Charles considered his response. These men were older and more experienced than him. Some had military training, others knew politics and finance. None however, could understand that as the Jacobite Prince of Wales and the true heir to the British crown, his existence would be meaningless if he did not try every means at his disposal to restore the Stuarts to the throne.
“That our task would be easy, was not to be expected,” he began. “That you would waver in your belief that the elector of Hanover who now sits on the throne is an imposter with no legitimate claim, is also not what I expected from men of your stature.”
His words were falling flat on the dispirited group, as they listened to the cries of agony from the wounded men on their sister ship only a few away. The choppy waters of the English channel bobbed against the two ships with persistence.
“That our task would be easy, was not to be expected,”
Charles raised his voice. “You will form the council of the new King, James the Third of England, the Eighth of Scotland. You will be powerful men. Your children will inherit your privilege,” he said, his voicing rising. “We have Highland clan chiefs waiting for us with over 5,000 men ready to fight the moment we touch the soil of Scotland. This is no time for timidity.”
The group of seven shuffled uneasily. Finally, one of them, John William O’Sullivan, spoke up in support of the prince.
“If we turn back now, we will all be labelled cowards and mocked as ridiculous - as failures,” O’Sullivan shouted above the cries of the wounded men nearby. “Is that how you would like to be remembered?”

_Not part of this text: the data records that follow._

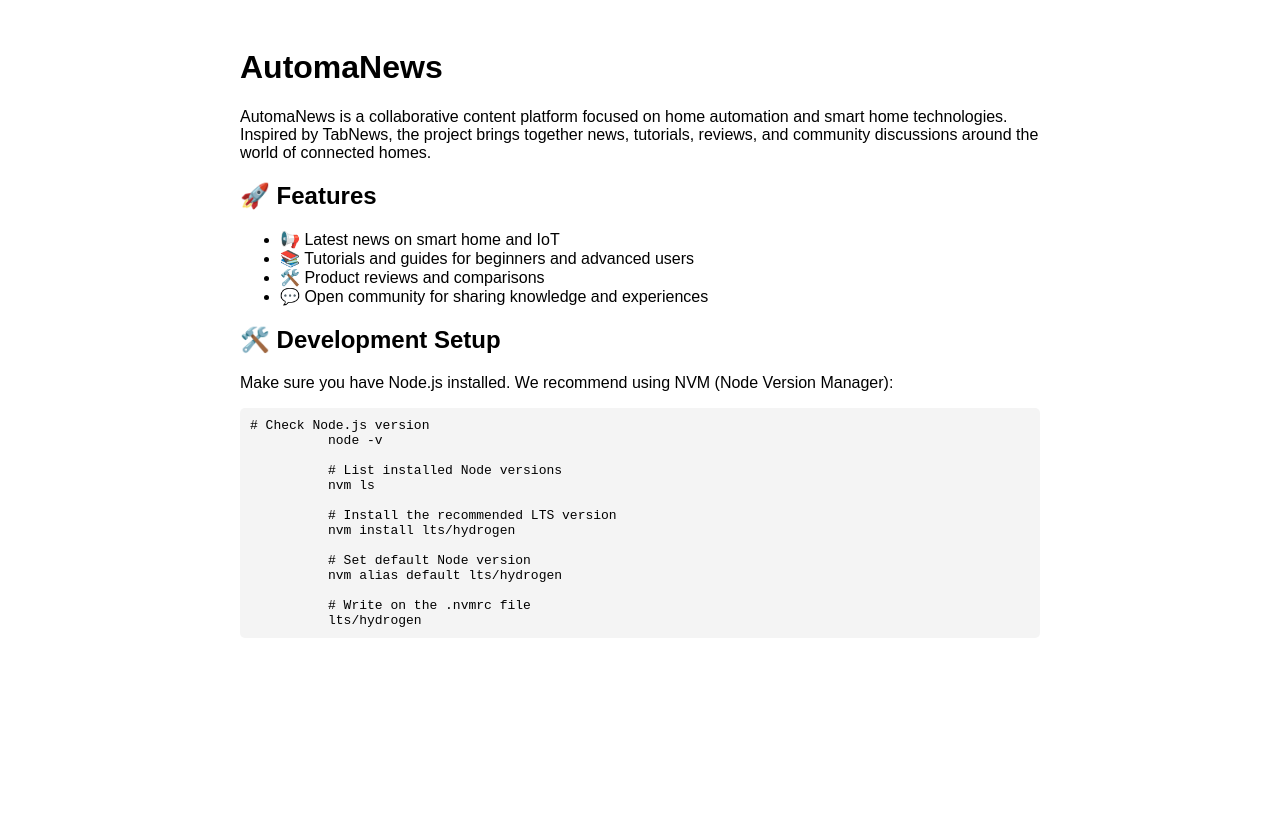
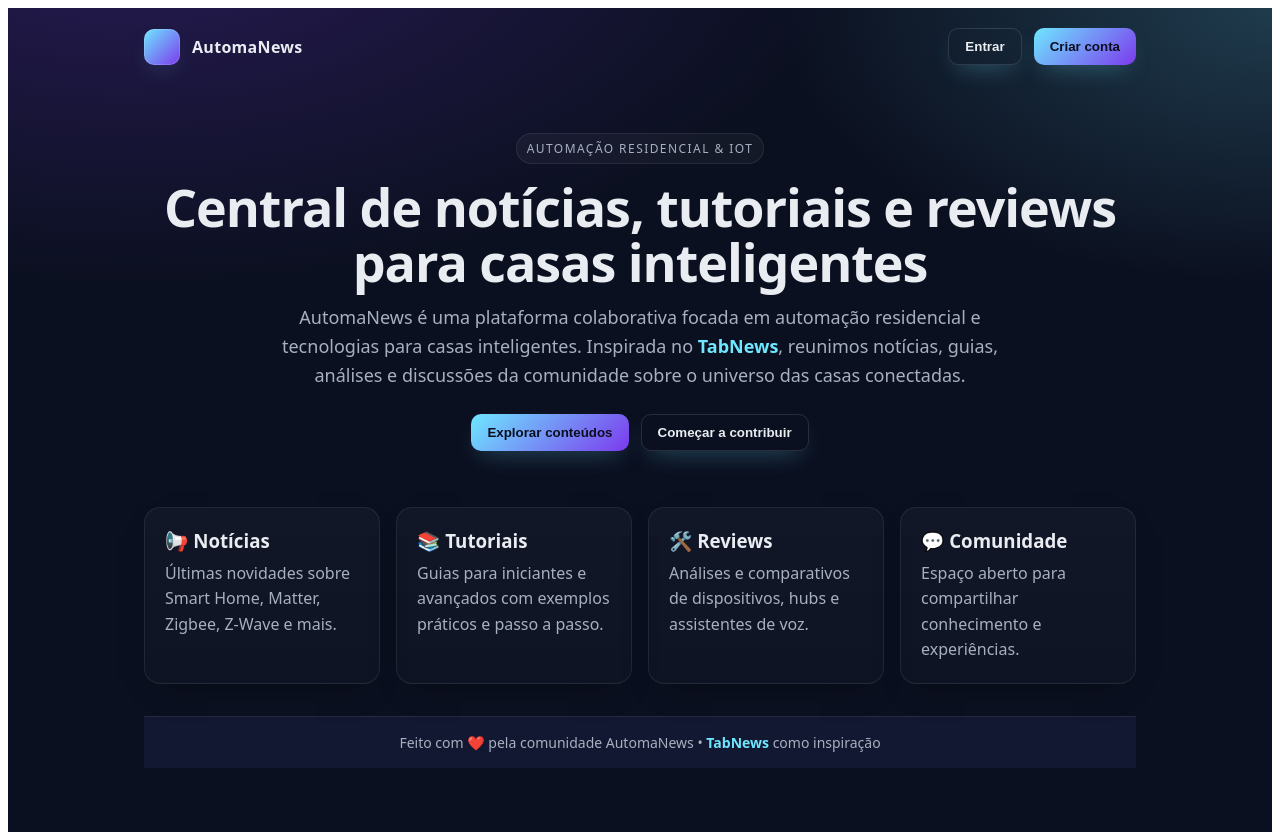
Before and after one commit to joaohenriquecosta/automanews.com.br, a Next.js app: page / in a window 1280 px wide. Before the commit the page ends 800 px from the top, so only its background shows below. Built offline with nearby package versions, Linux system fonts and the light colour scheme.

Commit message:
adds dummy but fancy landing page

```diff
--- a/pages/index.js
+++ b/pages/index.js
@@ -1,53 +1,249 @@
 function Home() {
   return (
-    <div
-      style={{
-        fontFamily: "Arial, sans-serif",
-        padding: "20px",
-        maxWidth: "800px",
-        margin: "0 auto",
-      }}
-    >
-      <h1>AutomaNews</h1>
-      <p>
-        AutomaNews is a collaborative content platform focused on home
-        automation and smart home technologies. Inspired by TabNews, the project
-        brings together news, tutorials, reviews, and community discussions
-        around the world of connected homes.
-      </p>
+    <>
+      <style>{`
+        :root {
+          --bg: #0b1020;
+          --card: #121831;
+          --muted: #a7b0c0;
+          --text: #e9ecf1;
+          --brand: #6ee7ff;
+          --brand-2: #7c3aed;
+          --ring: rgba(110, 231, 255, 0.35);
+        }
 
-      <h2>🚀 Features</h2>
-      <ul>
-        <li>📢 Latest news on smart home and IoT</li>
-        <li>📚 Tutorials and guides for beginners and advanced users</li>
-        <li>🛠️ Product reviews and comparisons</li>
-        <li>💬 Open community for sharing knowledge and experiences</li>
-      </ul>
+        * { box-sizing: border-box; }
+        body, html, #__next, #root { height: 100%; }
 
-      <h2>🛠️ Development Setup</h2>
-      <p>
-        Make sure you have Node.js installed. We recommend using NVM (Node
-        Version Manager):
-      </p>
-      <pre
-        style={{ background: "#f4f4f4", padding: "10px", borderRadius: "5px" }}
-      >
-        {`# Check Node.js version
-          node -v
+        .page {
+          min-height: 100vh;
+          background: radial-gradient(1200px 600px at 10% -10%, rgba(124,58,237,0.25), transparent 60%),
+                      radial-gradient(900px 500px at 100% 0%, rgba(110,231,255,0.2), transparent 55%),
+                      var(--bg);
+          color: var(--text);
+          font-family: ui-sans-serif, system-ui, -apple-system, Segoe UI, Roboto, Ubuntu, Cantarell, Noto Sans, Arial, "Apple Color Emoji", "Segoe UI Emoji";
+          -webkit-font-smoothing: antialiased;
+          padding-bottom: 64px;
+        }
 
-          # List installed Node versions
-          nvm ls
+        .container { max-width: 1040px; margin: 0 auto; padding: 0 24px; }
 
-          # Install the recommended LTS version
-          nvm install lts/hydrogen
+        /* Navbar */
+        .nav { display: flex; align-items: center; justify-content: space-between; padding: 20px 0; }
+        .brand { display: flex; align-items: center; gap: 12px; font-weight: 700; letter-spacing: 0.3px; }
+        .logo {
+          width: 36px; height: 36px; border-radius: 10px;
+          background: linear-gradient(135deg, var(--brand), var(--brand-2));
+          box-shadow: 0 10px 25px -10px var(--ring), inset 0 0 0 1px rgba(255,255,255,0.15);
+        }
+        .nav-actions { display: flex; gap: 12px; }
+        .link {
+          color: var(--text); text-decoration: none; opacity: 0.85;
+        }
+        .link:hover { opacity: 1; text-decoration: underline; }
 
-          # Set default Node version
-          nvm alias default lts/hydrogen
+        .btn {
+          border: 0; padding: 10px 16px; border-radius: 10px;
+          font-weight: 600; cursor: pointer;
+          background: linear-gradient(135deg, var(--brand), var(--brand-2));
+          color: #0a0f1e;
+          box-shadow: 0 10px 25px -10px var(--ring);
+        }
+        .btn.outline {
+          background: transparent; color: var(--text);
+          border: 1px solid rgba(255,255,255,0.12);
+        }
+        .btn:active { transform: translateY(1px); }
 
-          # Write on the .nvmrc file
-          lts/hydrogen`}
-      </pre>
-    </div>
+        /* Hero */
+        .hero { padding: 48px 0 24px; text-align: center; }
+        .kicker {
+          display:inline-block; font-size: 12px; letter-spacing: .12em; text-transform: uppercase;
+          color: var(--muted); background: rgba(255,255,255,.04); border: 1px solid rgba(255,255,255,.08);
+          padding: 6px 10px; border-radius: 999px; margin-bottom: 16px;
+        }
+        .title {
+          font-size: clamp(32px, 5vw, 52px); line-height: 1.05; margin: 0 0 14px;
+          letter-spacing: -0.02em;
+        }
+        .subtitle {
+          margin: 0 auto 24px; max-width: 760px; color: var(--muted); font-size: 18px; line-height: 1.6;
+        }
+        .tabnews {
+          color: var(--brand); text-decoration: none; font-weight: 600;
+        }
+        .tabnews:hover { text-decoration: underline; }
+
+        .cta { display:flex; gap: 12px; justify-content:center; flex-wrap: wrap; margin-top: 8px; }
+
+        /* Features */
+        .section { padding: 32px 0; }
+        .grid {
+          display: grid;
+          grid-template-columns: repeat(12, 1fr);
+          gap: 16px;
+        }
+        .card {
+          grid-column: span 12;
+          background: linear-gradient(180deg, rgba(255,255,255,0.03), rgba(255,255,255,0.02));
+          border: 1px solid rgba(255,255,255,0.08);
+          border-radius: 16px;
+          padding: 20px;
+          box-shadow: 0 12px 30px -18px rgba(0,0,0,0.6);
+        }
+        .card h3 { margin: 0 0 8px; }
+        .card p { margin: 0; color: var(--muted); line-height: 1.6; }
+
+        @media (min-width: 720px) {
+          .card { grid-column: span 6; }
+        }
+        @media (min-width: 980px) {
+          .card { grid-column: span 3; }
+        }
+
+        /* Code block */
+        pre {
+          background: #0a0f1e;
+          border: 1px solid rgba(255,255,255,0.08);
+          color: #d9e1ee;
+          padding: 16px;
+          border-radius: 14px;
+          overflow: auto;
+          line-height: 1.55;
+          box-shadow: inset 0 0 0 1px rgba(255,255,255,0.03);
+        }
+        code { font-family: ui-monospace, SFMono-Regular, Menlo, Monaco, Consolas, "Liberation Mono", "Courier New", monospace; font-size: 13.5px; }
+
+        /* Footer */
+        .page {
+  display: flex;
+  flex-direction: column;
+  min-height: 100vh; /* ocupa a tela inteira */
+}
+
+.container {
+  flex: 1; /* ocupa todo espaço possível e empurra o footer */
+}
+
+.footer {
+  background: var(--card);
+  border-top: 1px solid rgba(255,255,255,0.08);
+  color: var(--muted);
+  text-align: center;
+  font-size: 14px;
+  padding: 16px;
+}
+      `}</style>
+
+      <div className="page">
+        <div className="container">
+          {/* Navbar */}
+          <nav className="nav" aria-label="Principal">
+            <div className="brand">
+              <div className="logo" aria-hidden="true" />
+              <span>AutomaNews</span>
+            </div>
+            <div className="nav-actions">
+              <button
+                className="btn outline"
+                onClick={() => alert("Em breve: login da comunidade!")}
+              >
+                Entrar
+              </button>
+              <button
+                className="btn"
+                onClick={() => alert("Em breve: criar conta!")}
+              >
+                Criar conta
+              </button>
+            </div>
+          </nav>
+
+          {/* Hero */}
+          <header className="hero">
+            <span className="kicker">Automação residencial & IoT</span>
+            <h1 className="title">
+              Central de notícias, tutoriais e reviews para casas inteligentes
+            </h1>
+            <p className="subtitle">
+              AutomaNews é uma plataforma colaborativa focada em automação
+              residencial e tecnologias para casas inteligentes. Inspirada no{" "}
+              <a
+                className="tabnews"
+                href="https://tabnews.com.br"
+                target="_blank"
+                rel="noopener noreferrer"
+              >
+                TabNews
+              </a>
+              , reunimos notícias, guias, análises e discussões da comunidade
+              sobre o universo das casas conectadas.
+            </p>
+            <div className="cta">
+              <button
+                className="btn"
+                onClick={() => (window.location.hash = "#features")}
+              >
+                Explorar conteúdos
+              </button>
+              <button
+                className="btn outline"
+                onClick={() => (window.location.hash = "#setup")}
+              >
+                Começar a contribuir
+              </button>
+            </div>
+          </header>
+
+          {/* Features */}
+          <section id="features" className="section">
+            <div className="grid">
+              <article className="card">
+                <h3>📢 Notícias</h3>
+                <p>
+                  Últimas novidades sobre Smart Home, Matter, Zigbee, Z-Wave e
+                  mais.
+                </p>
+              </article>
+              <article className="card">
+                <h3>📚 Tutoriais</h3>
+                <p>
+                  Guias para iniciantes e avançados com exemplos práticos e
+                  passo a passo.
+                </p>
+              </article>
+              <article className="card">
+                <h3>🛠️ Reviews</h3>
+                <p>
+                  Análises e comparativos de dispositivos, hubs e assistentes de
+                  voz.
+                </p>
+              </article>
+              <article className="card">
+                <h3>💬 Comunidade</h3>
+                <p>
+                  Espaço aberto para compartilhar conhecimento e experiências.
+                </p>
+              </article>
+            </div>
+          </section>
+
+          {/* Footer */}
+          <footer className="footer">
+            Feito com ❤️ pela comunidade AutomaNews •{" "}
+            <a
+              className="tabnews"
+              href="https://tabnews.com.br"
+              target="_blank"
+              rel="noopener noreferrer"
+            >
+              TabNews
+            </a>{" "}
+            como inspiração
+          </footer>
+        </div>
+      </div>
+    </>
   );
 }
 
```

Charles was quiet. He knew he was the last hope of the Stuart dynasty. Leading the rising in Scotland was his destiny. It was certainly his only choice, but his doubts were growing. If he could not convince this small group of men to follow him, how could he hope to inpsire an army of thousands against one of the most powerful armies in the world?
If he could not fulfill his destiny, his life would cease to have meaning. He awaited the group's verdict with trepidation.
One hundred miles from the crown
Prince Charles won the group over and they continued on to Scotland. He and the 'Seven Men of Moidart,' (named after their landing in Scotland at Kinlochmoidart) were greeted by Highland chiefs and soon began their struggle to put Charles’s father on the throne as James III/VIII.
Despite the odds against him, his inexperience and young age, Charles and his Jacobite followers came within 100 miles of London in late 1745. Some historians believe he could have seized the crown with a final push, catching the English off-guard, their defenses scattered across Europe and the colonies.
But it was not to be. Charles’s war council, older men with control over the Highland battalions that fought for him, voted not to proceed on London, but to return and hold Scotland. He reluctantly complied, and after some limited successes, the Jacobite cause, and the Stuart quest for the throne was permanently extinguished with the Battle of Culloden in April, 1746.
Charles escaped back to France, and died bitter and defeated at the age of 67 in Rome, the city of his birth. His brother, had become a cardinal, forsaking any chance of producing a legitimate Stuart heir.
The Prince was buried in Italy and his remains set in a crypt at St. Peter's Basillica in the Vatican, far from the island he coveted and where he is still best remembered.